--- EXERCISE INSTRUCTIONS ---
Restate, word for word, every line of the data.

--- PROVIDED ENTRIES ---
-.-.-

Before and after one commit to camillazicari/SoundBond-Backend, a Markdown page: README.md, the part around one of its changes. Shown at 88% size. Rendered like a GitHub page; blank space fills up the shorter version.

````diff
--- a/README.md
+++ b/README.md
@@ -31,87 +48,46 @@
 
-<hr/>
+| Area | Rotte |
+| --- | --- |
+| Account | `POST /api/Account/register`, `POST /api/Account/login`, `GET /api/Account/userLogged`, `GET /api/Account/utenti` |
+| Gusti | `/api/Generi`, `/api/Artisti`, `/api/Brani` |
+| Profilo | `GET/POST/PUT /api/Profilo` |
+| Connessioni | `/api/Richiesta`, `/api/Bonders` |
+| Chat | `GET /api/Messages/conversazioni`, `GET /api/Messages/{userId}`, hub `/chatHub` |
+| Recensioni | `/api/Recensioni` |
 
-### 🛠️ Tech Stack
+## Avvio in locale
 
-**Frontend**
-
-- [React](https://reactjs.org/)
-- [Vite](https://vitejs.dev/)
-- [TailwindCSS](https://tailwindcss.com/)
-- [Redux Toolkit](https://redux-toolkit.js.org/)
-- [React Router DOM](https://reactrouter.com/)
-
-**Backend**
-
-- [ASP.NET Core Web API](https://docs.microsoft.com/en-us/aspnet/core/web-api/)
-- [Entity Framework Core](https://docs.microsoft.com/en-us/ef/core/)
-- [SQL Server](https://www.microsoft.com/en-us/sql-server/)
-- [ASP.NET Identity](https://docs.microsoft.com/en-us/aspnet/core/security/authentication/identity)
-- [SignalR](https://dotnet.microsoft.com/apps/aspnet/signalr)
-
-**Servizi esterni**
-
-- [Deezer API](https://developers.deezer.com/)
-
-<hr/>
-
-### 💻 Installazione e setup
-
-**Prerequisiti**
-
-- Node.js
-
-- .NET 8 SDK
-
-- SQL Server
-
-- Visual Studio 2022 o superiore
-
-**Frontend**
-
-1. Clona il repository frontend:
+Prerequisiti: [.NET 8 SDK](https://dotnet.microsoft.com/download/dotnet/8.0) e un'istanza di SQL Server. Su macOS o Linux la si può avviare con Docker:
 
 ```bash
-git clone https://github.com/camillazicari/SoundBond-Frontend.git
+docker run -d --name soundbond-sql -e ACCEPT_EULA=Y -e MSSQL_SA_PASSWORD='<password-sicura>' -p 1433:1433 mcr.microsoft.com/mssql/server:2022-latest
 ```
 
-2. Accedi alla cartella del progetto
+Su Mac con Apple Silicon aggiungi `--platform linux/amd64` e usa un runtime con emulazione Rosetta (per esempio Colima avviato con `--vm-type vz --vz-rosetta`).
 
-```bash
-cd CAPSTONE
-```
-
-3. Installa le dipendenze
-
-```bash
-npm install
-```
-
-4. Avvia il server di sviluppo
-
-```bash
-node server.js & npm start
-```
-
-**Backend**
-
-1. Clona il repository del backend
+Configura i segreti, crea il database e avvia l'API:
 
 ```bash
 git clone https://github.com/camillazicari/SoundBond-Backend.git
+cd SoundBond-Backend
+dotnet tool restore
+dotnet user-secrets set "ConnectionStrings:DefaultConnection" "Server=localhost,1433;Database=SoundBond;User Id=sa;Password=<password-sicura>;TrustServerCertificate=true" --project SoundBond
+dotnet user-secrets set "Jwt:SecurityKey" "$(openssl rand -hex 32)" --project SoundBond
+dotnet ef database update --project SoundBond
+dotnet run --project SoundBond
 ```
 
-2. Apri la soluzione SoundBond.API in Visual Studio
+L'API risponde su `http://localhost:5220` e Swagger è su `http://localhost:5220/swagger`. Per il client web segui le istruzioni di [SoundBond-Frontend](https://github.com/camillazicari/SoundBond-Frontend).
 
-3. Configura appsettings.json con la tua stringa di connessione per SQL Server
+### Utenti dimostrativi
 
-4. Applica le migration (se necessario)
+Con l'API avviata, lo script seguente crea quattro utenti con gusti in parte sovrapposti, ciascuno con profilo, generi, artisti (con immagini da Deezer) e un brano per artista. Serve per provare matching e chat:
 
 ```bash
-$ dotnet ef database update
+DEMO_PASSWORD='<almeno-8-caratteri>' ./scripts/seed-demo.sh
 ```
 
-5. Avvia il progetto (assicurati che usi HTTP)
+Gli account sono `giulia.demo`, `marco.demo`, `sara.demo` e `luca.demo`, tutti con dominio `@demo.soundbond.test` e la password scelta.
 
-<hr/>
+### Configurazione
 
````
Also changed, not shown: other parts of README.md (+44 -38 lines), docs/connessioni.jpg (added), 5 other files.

-.-.-

--- WRITTEN SOLUTION ---
Before and after one commit to camillazicari/SoundBond-Backend, a Markdown page: README.md, the part around one of its changes. Shown at 88% size. Rendered like a GitHub page; blank space fills up the shorter version.

````diff
--- a/README.md
+++ b/README.md
@@ -31,87 +48,46 @@
 
-<hr/>
+| Area | Rotte |
+| --- | --- |
+| Account | `POST /api/Account/register`, `POST /api/Account/login`, `GET /api/Account/userLogged`, `GET /api/Account/utenti` |
+| Gusti | `/api/Generi`, `/api/Artisti`, `/api/Brani` |
+| Profilo | `GET/POST/PUT /api/Profilo` |
+| Connessioni | `/api/Richiesta`, `/api/Bonders` |
+| Chat | `GET /api/Messages/conversazioni`, `GET /api/Messages/{userId}`, hub `/chatHub` |
+| Recensioni | `/api/Recensioni` |
 
-### 🛠️ Tech Stack
+## Avvio in locale
 
-**Frontend**
-
-- [React](https://reactjs.org/)
-- [Vite](https://vitejs.dev/)
-- [TailwindCSS](https://tailwindcss.com/)
-- [Redux Toolkit](https://redux-toolkit.js.org/)
-- [React Router DOM](https://reactrouter.com/)
-
-**Backend**
-
-- [ASP.NET Core Web API](https://docs.microsoft.com/en-us/aspnet/core/web-api/)
-- [Entity Framework Core](https://docs.microsoft.com/en-us/ef/core/)
-- [SQL Server](https://www.microsoft.com/en-us/sql-server/)
-- [ASP.NET Identity](https://docs.microsoft.com/en-us/aspnet/core/security/authentication/identity)
-- [SignalR](https://dotnet.microsoft.com/apps/aspnet/signalr)
-
-**Servizi esterni**
-
-- [Deezer API](https://developers.deezer.com/)
-
-<hr/>
-
-### 💻 Installazione e setup
-
-**Prerequisiti**
-
-- Node.js
-
-- .NET 8 SDK
-
-- SQL Server
-
-- Visual Studio 2022 o superiore
-
-**Frontend**
-
-1. Clona il repository frontend:
+Prerequisiti: [.NET 8 SDK](https://dotnet.microsoft.com/download/dotnet/8.0) e un'istanza di SQL Server. Su macOS o Linux la si può avviare con Docker:
 
 ```bash
-git clone https://github.com/camillazicari/SoundBond-Frontend.git
+docker run -d --name soundbond-sql -e ACCEPT_EULA=Y -e MSSQL_SA_PASSWORD='<password-sicura>' -p 1433:1433 mcr.microsoft.com/mssql/server:2022-latest
 ```
 
-2. Accedi alla cartella del progetto
+Su Mac con Apple Silicon aggiungi `--platform linux/amd64` e usa un runtime con emulazione Rosetta (per esempio Colima avviato con `--vm-type vz --vz-rosetta`).
 
-```bash
-cd CAPSTONE
-```
-
-3. Installa le dipendenze
-
-```bash
-npm install
-```
-
-4. Avvia il server di sviluppo
-
-```bash
-node server.js & npm start
-```
-
-**Backend**
-
-1. Clona il repository del backend
+Configura i segreti, crea il database e avvia l'API:
 
 ```bash
 git clone https://github.com/camillazicari/SoundBond-Backend.git
+cd SoundBond-Backend
+dotnet tool restore
+dotnet user-secrets set "ConnectionStrings:DefaultConnection" "Server=localhost,1433;Database=SoundBond;User Id=sa;Password=<password-sicura>;TrustServerCertificate=true" --project SoundBond
+dotnet user-secrets set "Jwt:SecurityKey" "$(openssl rand -hex 32)" --project SoundBond
+dotnet ef database update --project SoundBond
+dotnet run --project SoundBond
 ```
 
-2. Apri la soluzione SoundBond.API in Visual Studio
+L'API risponde su `http://localhost:5220` e Swagger è su `http://localhost:5220/swagger`. Per il client web segui le istruzioni di [SoundBond-Frontend](https://github.com/camillazicari/SoundBond-Frontend).
 
-3. Configura appsettings.json con la tua stringa di connessione per SQL Server
+### Utenti dimostrativi
 
-4. Applica le migration (se necessario)
+Con l'API avviata, lo script seguente crea quattro utenti con gusti in parte sovrapposti, ciascuno con profilo, generi, artisti (con immagini da Deezer) e un brano per artista. Serve per provare matching e chat:
 
 ```bash
-$ dotnet ef database update
+DEMO_PASSWORD='<almeno-8-caratteri>' ./scripts/seed-demo.sh
 ```
 
-5. Avvia il progetto (assicurati che usi HTTP)
+Gli account sono `giulia.demo`, `marco.demo`, `sara.demo` e `luca.demo`, tutti con dominio `@demo.soundbond.test` e la password scelta.
 
-<hr/>
+### Configurazione
 
````
Also changed, not shown: other parts of README.md (+44 -38 lines), docs/connessioni.jpg (added), 5 other files.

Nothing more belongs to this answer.